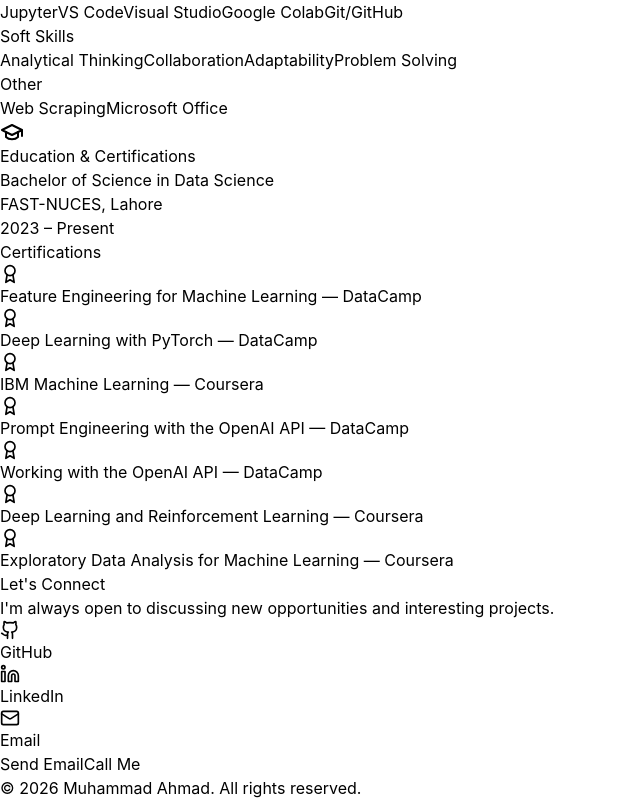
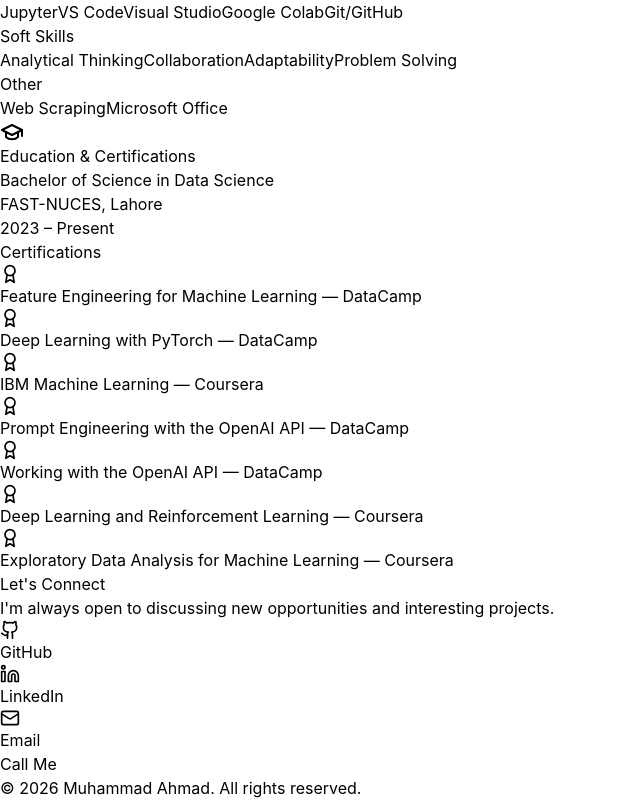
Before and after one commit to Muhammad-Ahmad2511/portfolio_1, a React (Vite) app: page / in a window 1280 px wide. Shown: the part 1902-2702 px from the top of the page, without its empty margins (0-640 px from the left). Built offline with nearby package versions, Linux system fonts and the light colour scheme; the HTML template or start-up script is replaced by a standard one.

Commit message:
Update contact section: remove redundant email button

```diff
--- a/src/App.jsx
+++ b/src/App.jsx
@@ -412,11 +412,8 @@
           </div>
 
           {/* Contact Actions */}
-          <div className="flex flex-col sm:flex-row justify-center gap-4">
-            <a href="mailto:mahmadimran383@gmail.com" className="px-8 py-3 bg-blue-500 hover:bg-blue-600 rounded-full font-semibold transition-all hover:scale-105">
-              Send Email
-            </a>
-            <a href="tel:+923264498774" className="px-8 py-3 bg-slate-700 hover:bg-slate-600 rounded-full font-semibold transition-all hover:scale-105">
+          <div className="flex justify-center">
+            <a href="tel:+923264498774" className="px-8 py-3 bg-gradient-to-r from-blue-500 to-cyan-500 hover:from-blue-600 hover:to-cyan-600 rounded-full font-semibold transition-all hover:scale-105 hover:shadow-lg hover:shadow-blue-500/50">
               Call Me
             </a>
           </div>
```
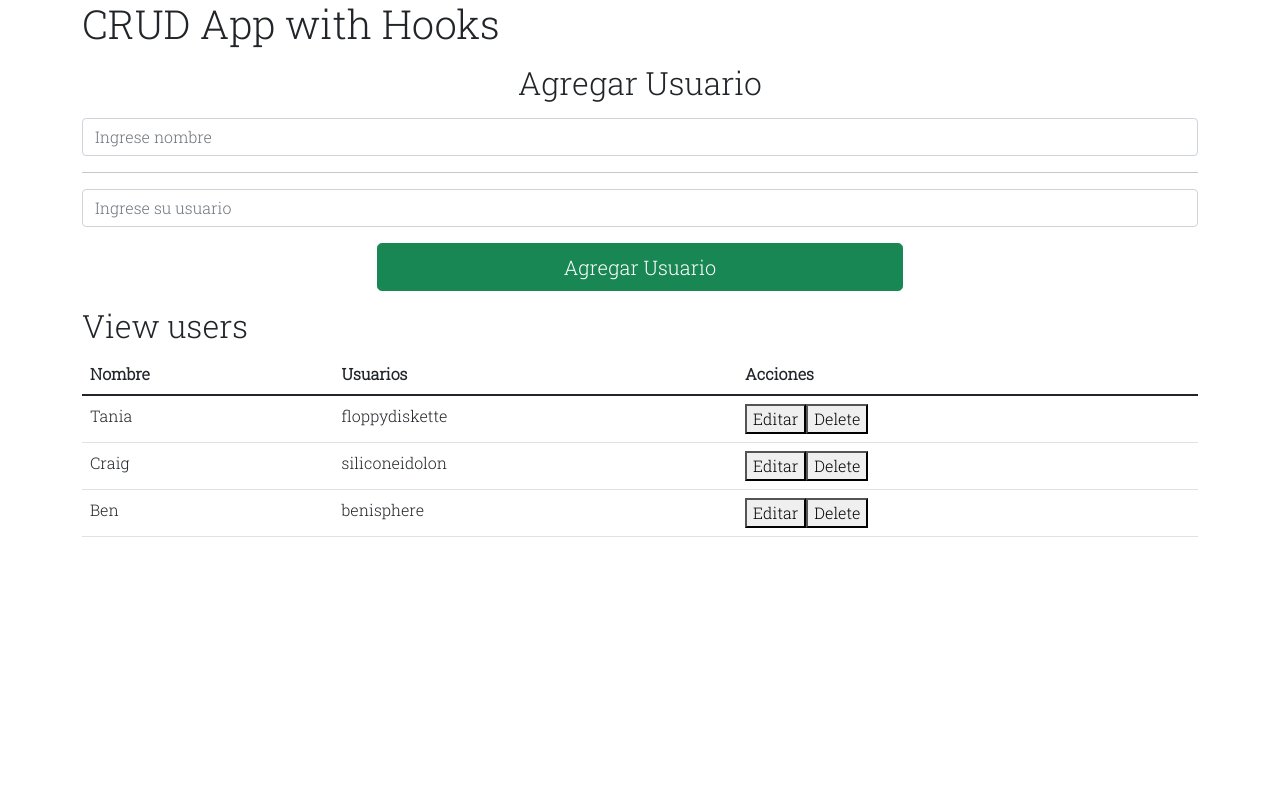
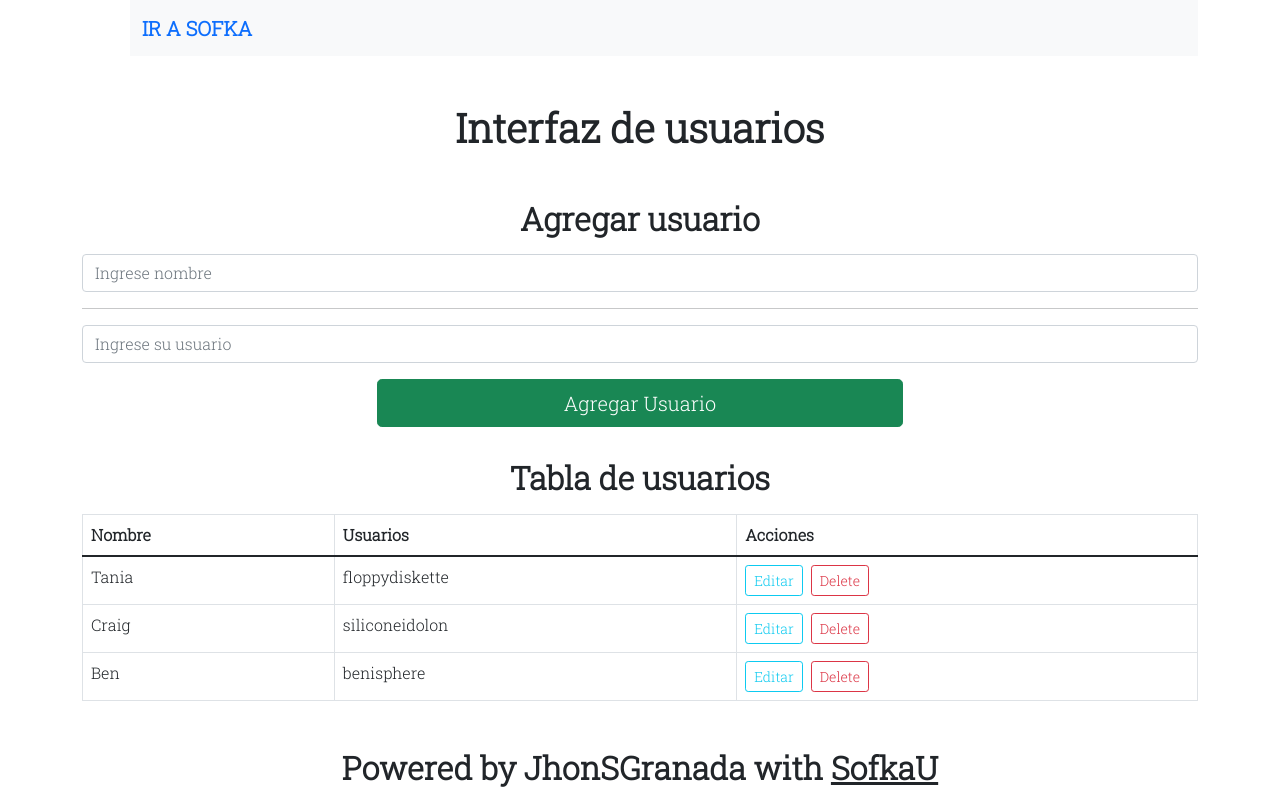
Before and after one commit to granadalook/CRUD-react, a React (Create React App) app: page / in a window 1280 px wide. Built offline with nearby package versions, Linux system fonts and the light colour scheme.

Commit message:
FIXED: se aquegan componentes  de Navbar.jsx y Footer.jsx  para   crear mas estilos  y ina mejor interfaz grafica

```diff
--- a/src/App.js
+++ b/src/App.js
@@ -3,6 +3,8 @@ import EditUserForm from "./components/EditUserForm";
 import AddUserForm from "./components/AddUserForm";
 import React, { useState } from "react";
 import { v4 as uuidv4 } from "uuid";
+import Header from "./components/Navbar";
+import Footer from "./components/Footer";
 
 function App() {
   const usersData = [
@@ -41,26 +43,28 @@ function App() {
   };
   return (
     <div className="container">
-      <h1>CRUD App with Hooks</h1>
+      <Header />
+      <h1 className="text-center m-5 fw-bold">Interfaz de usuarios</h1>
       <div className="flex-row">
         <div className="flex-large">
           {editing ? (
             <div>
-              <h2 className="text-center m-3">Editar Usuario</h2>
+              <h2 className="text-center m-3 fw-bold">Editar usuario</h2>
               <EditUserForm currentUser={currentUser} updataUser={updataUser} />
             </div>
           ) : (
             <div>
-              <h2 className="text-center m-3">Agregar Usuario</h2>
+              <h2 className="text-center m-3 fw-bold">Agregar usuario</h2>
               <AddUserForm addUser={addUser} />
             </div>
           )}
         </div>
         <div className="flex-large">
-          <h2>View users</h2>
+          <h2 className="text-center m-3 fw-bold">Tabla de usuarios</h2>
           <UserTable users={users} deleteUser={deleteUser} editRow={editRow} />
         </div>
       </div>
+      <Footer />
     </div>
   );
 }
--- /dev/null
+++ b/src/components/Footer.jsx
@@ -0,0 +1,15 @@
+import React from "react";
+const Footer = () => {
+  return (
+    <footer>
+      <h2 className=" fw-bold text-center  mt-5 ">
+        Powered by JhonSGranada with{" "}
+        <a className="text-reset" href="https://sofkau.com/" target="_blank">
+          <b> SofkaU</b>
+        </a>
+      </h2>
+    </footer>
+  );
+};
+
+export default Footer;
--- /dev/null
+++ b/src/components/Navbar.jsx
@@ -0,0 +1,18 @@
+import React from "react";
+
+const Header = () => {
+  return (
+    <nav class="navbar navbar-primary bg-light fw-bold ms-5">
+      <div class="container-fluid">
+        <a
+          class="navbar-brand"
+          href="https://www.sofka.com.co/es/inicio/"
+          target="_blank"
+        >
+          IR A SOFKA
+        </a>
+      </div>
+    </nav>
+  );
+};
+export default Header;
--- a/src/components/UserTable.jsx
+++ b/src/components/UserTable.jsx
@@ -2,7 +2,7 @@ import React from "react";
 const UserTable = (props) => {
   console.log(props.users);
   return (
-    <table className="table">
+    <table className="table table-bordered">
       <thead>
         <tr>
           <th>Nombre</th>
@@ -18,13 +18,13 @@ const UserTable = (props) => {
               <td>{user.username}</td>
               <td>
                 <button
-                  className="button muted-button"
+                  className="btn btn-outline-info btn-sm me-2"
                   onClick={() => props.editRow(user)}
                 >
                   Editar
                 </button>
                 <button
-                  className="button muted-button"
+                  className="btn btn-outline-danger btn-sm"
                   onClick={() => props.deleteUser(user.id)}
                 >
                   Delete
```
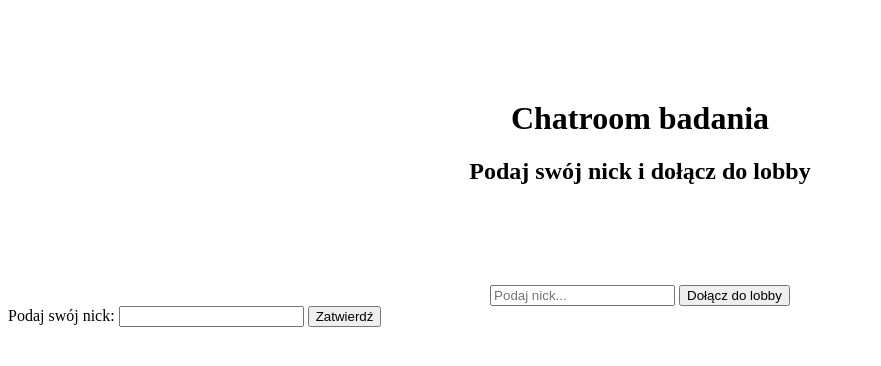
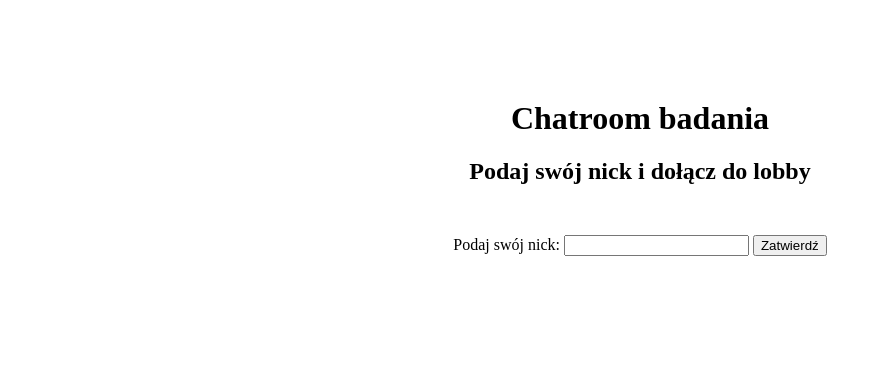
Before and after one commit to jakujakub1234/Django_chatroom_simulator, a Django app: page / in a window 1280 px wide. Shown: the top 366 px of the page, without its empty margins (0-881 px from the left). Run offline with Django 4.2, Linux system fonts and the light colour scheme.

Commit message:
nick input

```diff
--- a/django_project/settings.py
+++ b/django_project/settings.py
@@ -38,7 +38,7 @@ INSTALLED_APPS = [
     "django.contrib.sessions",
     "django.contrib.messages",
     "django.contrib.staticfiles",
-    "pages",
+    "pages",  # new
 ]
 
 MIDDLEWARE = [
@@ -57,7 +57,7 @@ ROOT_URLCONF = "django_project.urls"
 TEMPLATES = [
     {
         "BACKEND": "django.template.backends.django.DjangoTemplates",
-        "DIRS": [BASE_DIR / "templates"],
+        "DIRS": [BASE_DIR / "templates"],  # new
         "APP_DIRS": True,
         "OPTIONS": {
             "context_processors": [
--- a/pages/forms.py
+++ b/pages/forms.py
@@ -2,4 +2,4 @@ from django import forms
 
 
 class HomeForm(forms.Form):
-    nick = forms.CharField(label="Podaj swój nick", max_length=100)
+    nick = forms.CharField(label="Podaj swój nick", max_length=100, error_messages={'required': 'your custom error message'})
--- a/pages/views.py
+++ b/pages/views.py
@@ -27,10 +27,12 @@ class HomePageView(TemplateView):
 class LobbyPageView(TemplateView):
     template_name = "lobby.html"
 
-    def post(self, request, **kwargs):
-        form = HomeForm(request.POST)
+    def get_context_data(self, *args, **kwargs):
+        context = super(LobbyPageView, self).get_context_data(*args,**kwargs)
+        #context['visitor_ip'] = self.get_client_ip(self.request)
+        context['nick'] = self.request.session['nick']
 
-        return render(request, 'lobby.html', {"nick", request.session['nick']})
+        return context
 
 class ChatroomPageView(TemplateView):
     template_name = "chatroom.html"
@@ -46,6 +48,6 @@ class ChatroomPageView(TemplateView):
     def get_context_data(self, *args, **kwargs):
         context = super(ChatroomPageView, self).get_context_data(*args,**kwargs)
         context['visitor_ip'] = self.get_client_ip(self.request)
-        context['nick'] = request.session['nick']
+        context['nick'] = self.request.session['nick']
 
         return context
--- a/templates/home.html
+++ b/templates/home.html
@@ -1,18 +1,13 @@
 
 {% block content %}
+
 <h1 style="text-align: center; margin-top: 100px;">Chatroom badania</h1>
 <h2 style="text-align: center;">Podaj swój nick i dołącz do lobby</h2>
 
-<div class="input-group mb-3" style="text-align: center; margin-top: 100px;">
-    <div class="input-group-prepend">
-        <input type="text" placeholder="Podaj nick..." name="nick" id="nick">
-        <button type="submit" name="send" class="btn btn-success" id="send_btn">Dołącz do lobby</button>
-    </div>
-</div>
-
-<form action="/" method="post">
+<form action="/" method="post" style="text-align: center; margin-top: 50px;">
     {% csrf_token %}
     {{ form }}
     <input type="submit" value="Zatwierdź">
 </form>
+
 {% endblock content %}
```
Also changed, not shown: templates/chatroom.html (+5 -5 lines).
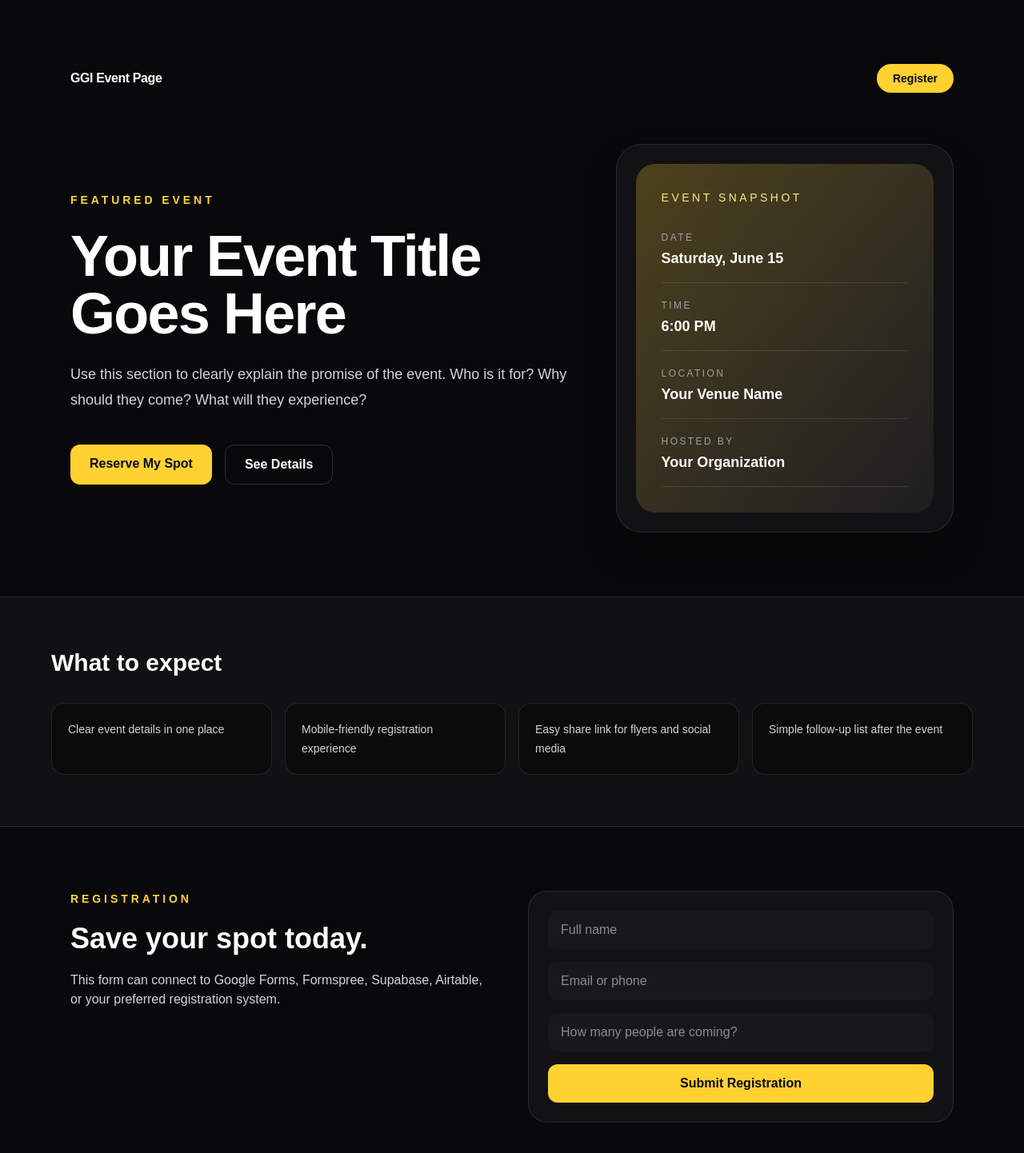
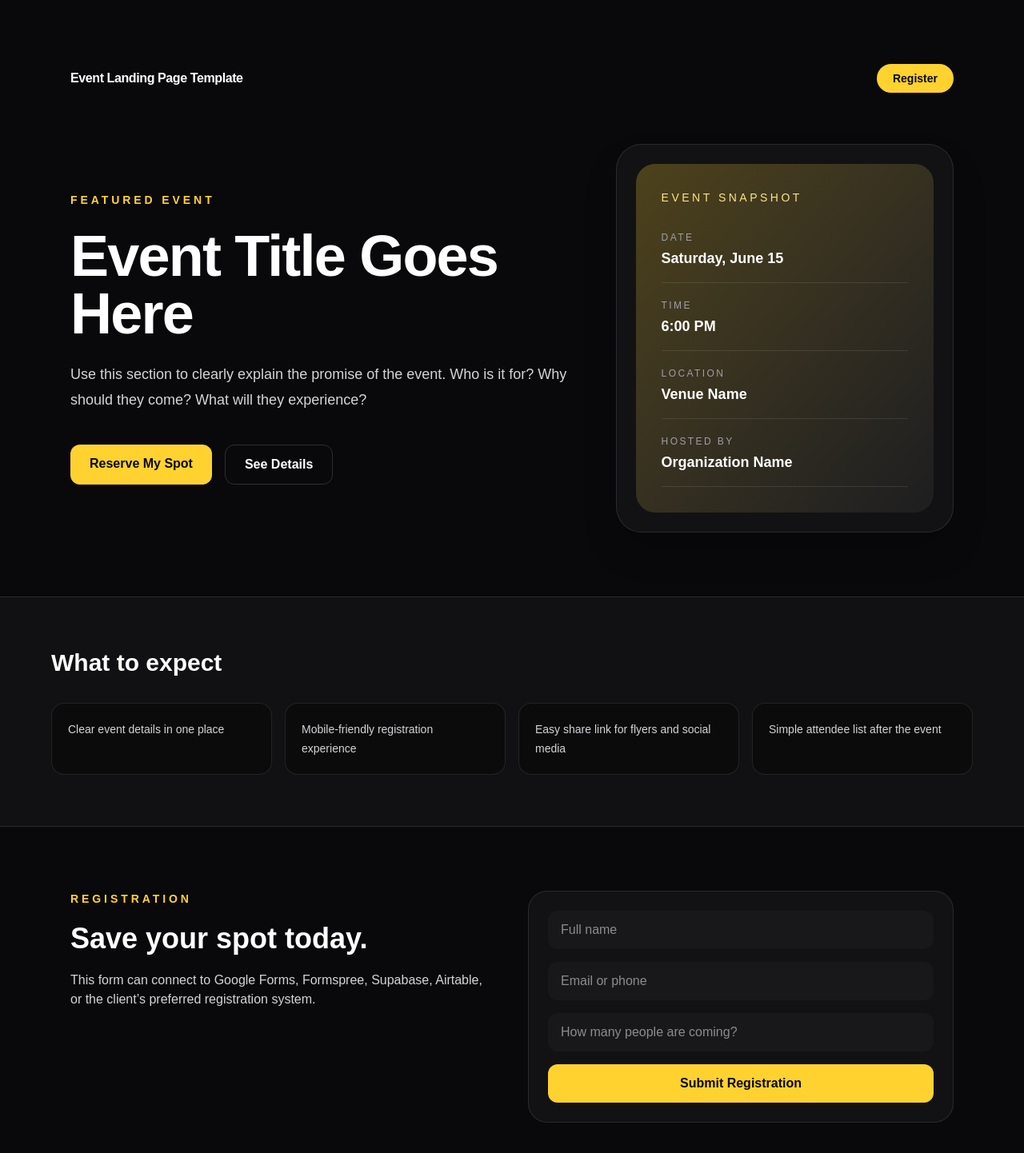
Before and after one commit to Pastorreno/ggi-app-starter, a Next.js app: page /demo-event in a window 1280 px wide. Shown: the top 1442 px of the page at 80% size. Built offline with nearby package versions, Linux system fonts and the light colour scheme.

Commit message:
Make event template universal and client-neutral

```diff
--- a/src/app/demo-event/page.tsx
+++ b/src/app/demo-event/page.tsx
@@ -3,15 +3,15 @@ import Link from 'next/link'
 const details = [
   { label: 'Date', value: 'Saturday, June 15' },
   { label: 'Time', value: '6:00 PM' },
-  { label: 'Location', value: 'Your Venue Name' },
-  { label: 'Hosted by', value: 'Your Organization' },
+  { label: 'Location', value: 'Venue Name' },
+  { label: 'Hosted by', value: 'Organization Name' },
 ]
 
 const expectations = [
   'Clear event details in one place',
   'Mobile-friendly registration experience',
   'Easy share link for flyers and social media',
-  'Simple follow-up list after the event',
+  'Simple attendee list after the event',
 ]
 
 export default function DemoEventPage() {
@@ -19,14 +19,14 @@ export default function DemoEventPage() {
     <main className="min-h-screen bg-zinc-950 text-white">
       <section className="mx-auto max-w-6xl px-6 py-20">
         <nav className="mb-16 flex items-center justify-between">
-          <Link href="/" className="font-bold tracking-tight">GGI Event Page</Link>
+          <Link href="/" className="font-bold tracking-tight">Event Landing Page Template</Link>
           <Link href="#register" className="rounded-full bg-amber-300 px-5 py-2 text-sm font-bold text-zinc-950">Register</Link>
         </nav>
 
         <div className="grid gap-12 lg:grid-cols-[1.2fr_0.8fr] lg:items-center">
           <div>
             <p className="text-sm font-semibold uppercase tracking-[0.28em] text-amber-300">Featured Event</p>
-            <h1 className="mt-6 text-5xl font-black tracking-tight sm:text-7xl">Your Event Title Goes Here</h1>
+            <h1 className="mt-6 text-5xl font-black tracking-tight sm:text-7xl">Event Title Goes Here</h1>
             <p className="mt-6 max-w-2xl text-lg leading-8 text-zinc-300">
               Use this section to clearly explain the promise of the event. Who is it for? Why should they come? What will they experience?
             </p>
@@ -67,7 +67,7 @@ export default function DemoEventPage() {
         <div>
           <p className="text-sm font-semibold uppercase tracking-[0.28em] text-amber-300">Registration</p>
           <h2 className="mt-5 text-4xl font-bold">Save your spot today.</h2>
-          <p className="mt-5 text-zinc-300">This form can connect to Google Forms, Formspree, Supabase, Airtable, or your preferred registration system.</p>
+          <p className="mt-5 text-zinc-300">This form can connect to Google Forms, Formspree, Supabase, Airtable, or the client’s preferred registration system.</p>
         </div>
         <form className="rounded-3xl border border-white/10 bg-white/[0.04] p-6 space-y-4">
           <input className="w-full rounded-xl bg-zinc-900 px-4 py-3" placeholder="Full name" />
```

§ **TASK INSTRUCTIONS**:
Going through the entries above, show each line that contains "white".

§ **PROBLEM SOLUTION**:
     <main className="min-h-screen bg-zinc-950 text-white">
         <form className="rounded-3xl border border-white/10 bg-white/[0.04] p-6 space-y-4">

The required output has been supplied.